Which Joe gave his name to ‘sloppy joes’? We look at five interesting sandwiches and their lexical origins.
A short bristly moustache trimmed to a rectangular shape.
- ‘There was no doubt in my mind that he'd have a toothbrush moustache, his hair plastered back, a fifties dinner jacket, with a dickie bow, and greying temples.’
- ‘And forget political correctness: William, the visiting brother of the British girl, does a hilarious Fawlty Towers-style imitation of the German boy, complete with Hitlerian toothbrush moustache and guttural accent.’
- ‘I don't think I was goosestepping along past Dixons and I haven't had a toothbrush moustache for years now.’
- ‘He even cut his hair to resemble Hitler and grew a toothbrush moustache in a pathetic attempt to emulate his hero.’
- ‘You never know, when I am drooling into my nightshirt in a bath chair, manhandled by warty nurses, I may sport a little shoe-polish-blackened toothbrush moustache and throw the odd Roman salute.’
- ‘Oddly enough, in contrast with the bespectacled Cleverest Inventor who wears a loosely tied tie and untidy shirt, this astronomer is a public service type with a toothbrush moustache and a neat, dark suit.’
We take a look at several popular, though confusing, punctuation marks.
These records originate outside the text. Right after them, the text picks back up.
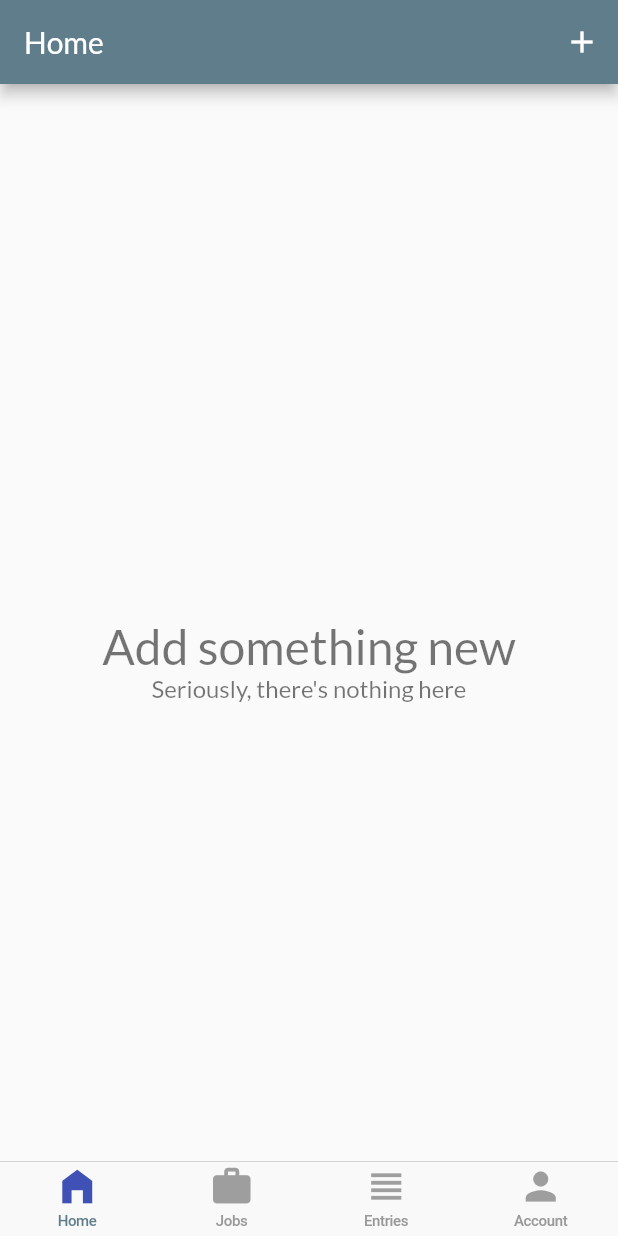
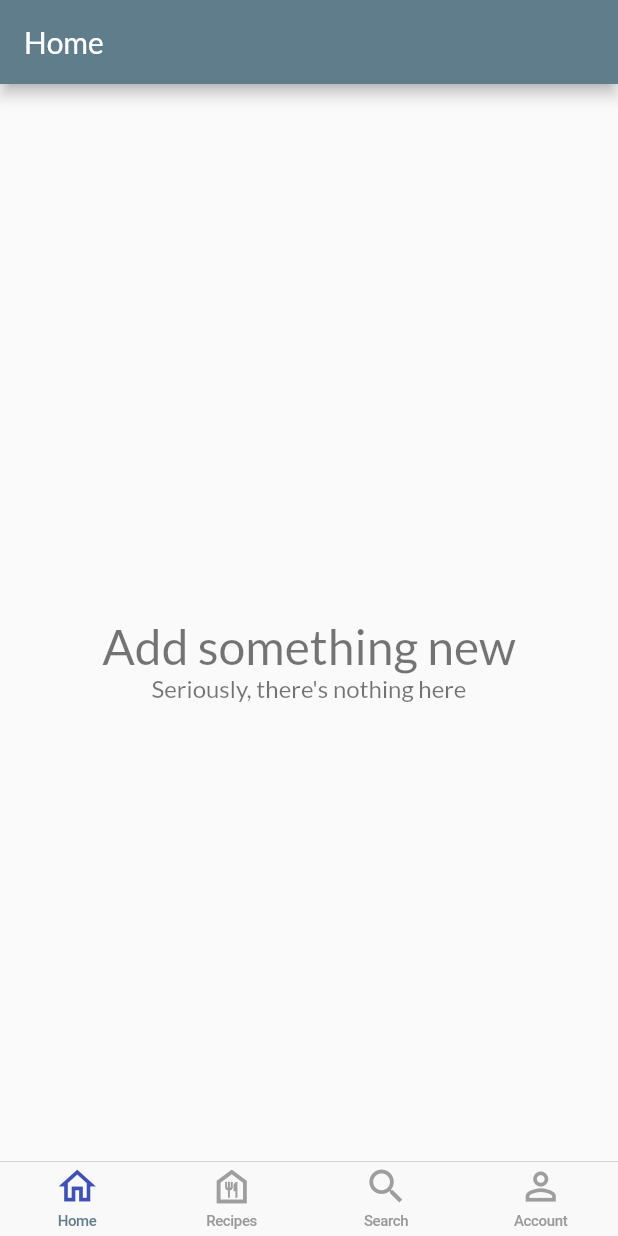
Before and after one commit to KagisoMashigo/chow_down, a Flutter app: the screen it shows once a user with an empty profile is signed in, on a phone screen of 412 x 824 dp. Run offline on Flutter 3.47's test engine with Material 2 defaults, Android fonts, the phone set to English and light mode, and no system bars; our stand-ins replace cloud_firestore, firebase_auth, firebase_core, google_sign_in, rxdart; missing offline and left inert: flutter_login_facebook; accounts and stored records are empty.

Commit message:
insert new tab

```diff
--- a/lib/pages/home/cupertino_home_scaffold.dart
+++ b/lib/pages/home/cupertino_home_scaffold.dart
@@ -22,8 +22,8 @@ class CupertinoHomeScaffold extends StatelessWidget {
       tabBar: CupertinoTabBar(
         items: [
           _buildItem(TabItem.home),
-          _buildItem(TabItem.jobs),
-          _buildItem(TabItem.entries),
+          _buildItem(TabItem.recipes),
+          _buildItem(TabItem.search),
           _buildItem(TabItem.account)
         ],
         onTap: (index) => onSelectedTab(TabItem.values[index]),
--- a/lib/pages/home/entries/entries_page.dart
+++ b/lib/pages/home/entries/entries_page.dart
@@ -18,7 +18,7 @@ class EntriesPage extends StatelessWidget {
   Widget build(BuildContext context) {
     return Scaffold(
       appBar: AppBar(
-        title: Text('Entries'),
+        title: Text('Search'),
         elevation: 2.0,
       ),
       body: _buildContents(context),
--- a/lib/pages/home/home_page/home_page.dart
+++ b/lib/pages/home/home_page/home_page.dart
@@ -29,14 +29,15 @@ class HomePage extends StatelessWidget {
     return Scaffold(
       appBar: AppBar(
         title: Text('Home'),
-        actions: <Widget>[
-          IconButton(
-            onPressed: () => EditJobPage.show(context,
-                database: Provider.of<Database>(context, listen: false)),
-            icon: Icon(Icons.add),
-            color: Colors.white,
-          ),
-        ],
+        // TODO: check if needed later
+        // actions: <Widget>[
+        //   IconButton(
+        //     onPressed: () => EditJobPage.show(context,
+        //         database: Provider.of<Database>(context, listen: false)),
+        //     icon: Icon(Icons.add),
+        //     color: Colors.white,
+        //   ),
+        // ],
       ),
       body: _buildContents(context),
     );
--- a/lib/pages/home/jobs/jobs_page.dart
+++ b/lib/pages/home/jobs/jobs_page.dart
@@ -28,7 +28,7 @@ class JobsPage extends StatelessWidget {
   Widget build(BuildContext context) {
     return Scaffold(
       appBar: AppBar(
-        title: Text('Jobs'),
+        title: Text('Recipes'),
         actions: <Widget>[
           IconButton(
             onPressed: () => EditJobPage.show(context,
--- a/lib/pages/home/tab_item.dart
+++ b/lib/pages/home/tab_item.dart
@@ -1,6 +1,6 @@
 import 'package:flutter/material.dart';
 
-enum TabItem { home, jobs, entries, account }
+enum TabItem { home, recipes, search, account }
 
 class TabItemData {
   const TabItemData({@required this.label, @required this.icon});
@@ -9,9 +9,10 @@ class TabItemData {
   final IconData icon;
 
   static const Map<TabItem, TabItemData> allTabs = {
-    TabItem.home: TabItemData(label: 'Home', icon: Icons.home_filled),
-    TabItem.jobs: TabItemData(label: 'Jobs', icon: Icons.work),
-    TabItem.entries: TabItemData(label: 'Entries', icon: Icons.view_headline),
-    TabItem.account: TabItemData(label: 'Account', icon: Icons.person),
+    TabItem.home: TabItemData(label: 'Home', icon: Icons.home_outlined),
+    TabItem.recipes:
+        TabItemData(label: 'Recipes', icon: Icons.food_bank_outlined),
+    TabItem.search: TabItemData(label: 'Search', icon: Icons.search),
+    TabItem.account: TabItemData(label: 'Account', icon: Icons.person_outline),
   };
 }
--- a/lib/pages/home/tab_manager.dart
+++ b/lib/pages/home/tab_manager.dart
@@ -16,16 +16,16 @@ class _TabManagerState extends State<TabManager> {
 
   final Map<TabItem, GlobalKey<NavigatorState>> navigatorKeys = {
     TabItem.home: GlobalKey<NavigatorState>(),
-    TabItem.jobs: GlobalKey<NavigatorState>(),
-    TabItem.entries: GlobalKey<NavigatorState>(),
+    TabItem.recipes: GlobalKey<NavigatorState>(),
+    TabItem.search: GlobalKey<NavigatorState>(),
     TabItem.account: GlobalKey<NavigatorState>()
   };
 
   Map<TabItem, WidgetBuilder> get widgetBuilders {
     return {
       TabItem.home: (_) => HomePage(),
-      TabItem.jobs: (_) => JobsPage(),
-      TabItem.entries: (context) => EntriesPage.create(context),
+      TabItem.recipes: (_) => JobsPage(),
+      TabItem.search: (context) => EntriesPage.create(context),
       TabItem.account: (_) => AccountPage()
     };
   }
```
From Afghanistan to Zimbabwe, discover surprising and intriguing language facts from around the globe.
The definitions of ‘buddy’ and ‘bro’ in the OED have recently been revised. We explore their history and increase in popularity.